Dynamic Chiropractic – May 19, 2003, Vol. 21, Issue 11

Vitamin K Intake Important in the Prevention of Osteoporosis

By James P. Meschino, DC, MS
A recent study provides additional evidence that vitamin K intake is an important determinant of bone mineral density (BMD) and hip-fracture risk. In a study conducted at the Jean Meyer U.S. Department of Agriculture (USDA) Human Nutrition Research Center, researchers assessed vitamin K intake in 1,479 women and 1,112 men (29-86 years of age) who had participated in the Framingham Heart Study.
The results showed that women in the lowest quartile of vitamin K intake had significantly lower hip and spine BMD than women in the highest quartile. No association between vitamin K intake and BMD was noted in men, however. Researchers concluded that the results were consistent with previous reports that low dietary vitamin K intake is associated with an increased risk of hip fracture in women.

Vitamin K is required for the synthesis of osteocalcin, an important protein that forms part of the bone matrix. A lack of osteocalcin has been shown to weaken bone and predispose individuals to osteoporosis and bone fractures. Consequently, a biochemical basis exists to explain how suboptimal intake of vitamin K can predispose an individual to the development of osteoporosis and related fractures.

In one study of 71 postmenopausal women, participants with reduced BMD showed lower serum levels of vitamin K than did those with normal bone density. Similar results have been seen in other studies. A recent report from the Nurses' Health Study, which involved 12,700 participants, found that higher dietary intake of vitamin K was associated with a significantly reduced risk of hip fracture.

The official U.S. recommended daily allowance (RDA) of vitamin K for adult women is 75 micrograms (mcg); however, studies now suggest that an intake in the range of 110 mcg may be required to help reduce risk of osteoporosis. The current RDA for adult men is 120 mcg.

Green, leafy vegetables, including kale; turnips; spinach; broccoli; lettuce; and cabbage, are good sources of vitamin K, as is green tea. Other food items, such as oats; green peas; whole wheat bread; green beans; watercress; and asparagus, also contain respectful levels. Additionally vitamin K is synthesized by the bacteria in the large intestine (gut flora), and represents a significant contribution to an individual's vitamin K nutritional status.

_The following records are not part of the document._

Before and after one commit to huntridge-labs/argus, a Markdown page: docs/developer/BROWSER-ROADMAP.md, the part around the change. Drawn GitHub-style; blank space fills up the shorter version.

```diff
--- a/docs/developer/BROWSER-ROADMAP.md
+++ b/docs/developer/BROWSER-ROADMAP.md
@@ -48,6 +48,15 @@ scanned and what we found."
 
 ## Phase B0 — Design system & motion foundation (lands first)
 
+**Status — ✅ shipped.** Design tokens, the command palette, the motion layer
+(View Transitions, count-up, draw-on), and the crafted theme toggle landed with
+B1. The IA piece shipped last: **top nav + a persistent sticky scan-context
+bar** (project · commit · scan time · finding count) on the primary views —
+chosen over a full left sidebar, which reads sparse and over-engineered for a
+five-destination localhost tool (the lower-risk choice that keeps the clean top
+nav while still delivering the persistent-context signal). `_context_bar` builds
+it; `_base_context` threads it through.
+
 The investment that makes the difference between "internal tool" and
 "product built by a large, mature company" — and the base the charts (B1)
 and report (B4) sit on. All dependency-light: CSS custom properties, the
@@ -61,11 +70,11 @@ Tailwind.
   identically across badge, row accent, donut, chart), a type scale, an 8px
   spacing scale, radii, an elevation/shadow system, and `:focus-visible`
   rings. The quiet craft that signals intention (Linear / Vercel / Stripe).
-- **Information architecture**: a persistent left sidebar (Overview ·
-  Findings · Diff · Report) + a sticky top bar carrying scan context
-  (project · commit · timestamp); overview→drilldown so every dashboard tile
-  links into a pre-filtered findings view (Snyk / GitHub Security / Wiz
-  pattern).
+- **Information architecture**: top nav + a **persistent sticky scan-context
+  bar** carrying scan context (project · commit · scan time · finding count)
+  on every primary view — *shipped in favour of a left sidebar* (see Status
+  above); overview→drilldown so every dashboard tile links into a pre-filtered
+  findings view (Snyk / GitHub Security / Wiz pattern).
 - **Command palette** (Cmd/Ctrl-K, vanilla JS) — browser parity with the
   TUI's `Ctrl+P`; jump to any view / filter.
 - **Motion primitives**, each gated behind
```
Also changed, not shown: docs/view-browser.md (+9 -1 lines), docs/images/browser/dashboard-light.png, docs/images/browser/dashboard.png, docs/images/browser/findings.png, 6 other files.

Vitamin K is most recognized for its participation in blood clotting. In fact, the blood-thinning effect of warfarin (coumadin) works by antagonizing the effects of vitamin K. Conversely, vitamin K blocks the action of these blood-thinners - a fact to be considered in patients using these medications. (This requires monitoring of the INR.)

In summary, a number of recent investigations implicate suboptimal intake or serum levels of vitamin K in the development of osteoporosis. In addition to its role in blood-clotting (pro-coagulant), vitamin K is less appreciated for its vital role in the synthesis of osteocalcin, an important bone protein. Health practitioners should encourage patients to derive adequate amounts of vitamin K from food sources and determine if supplementation may be of further value on a case-by case basis, factoring in whether or not the patient is taking the blood-thinner warfarin, which is a potential contraindication to supplementation.


American Journal Of Clinical Nutrition 2003;77(2):512-516.
NNFA Supplement - Mon, March 31, 2003.
Consumerslab.com (vitamin K).

James Meschino, DC, MS
Toronto, Ontario Canada


Please take time to listen to Dr. Meschino's informative interviews at www.chiroweb.com/audio/meschino. The titles of the latest interviews are: "Selenium and its Influence on Cancer"; "Benefits and Clinical Application of Alternative Medicine and Acupuncture"; and "Research and Strategies Related to Eye Health."

Click here for more information about James P. Meschino, DC, MS.


To report inappropriate ads, click here.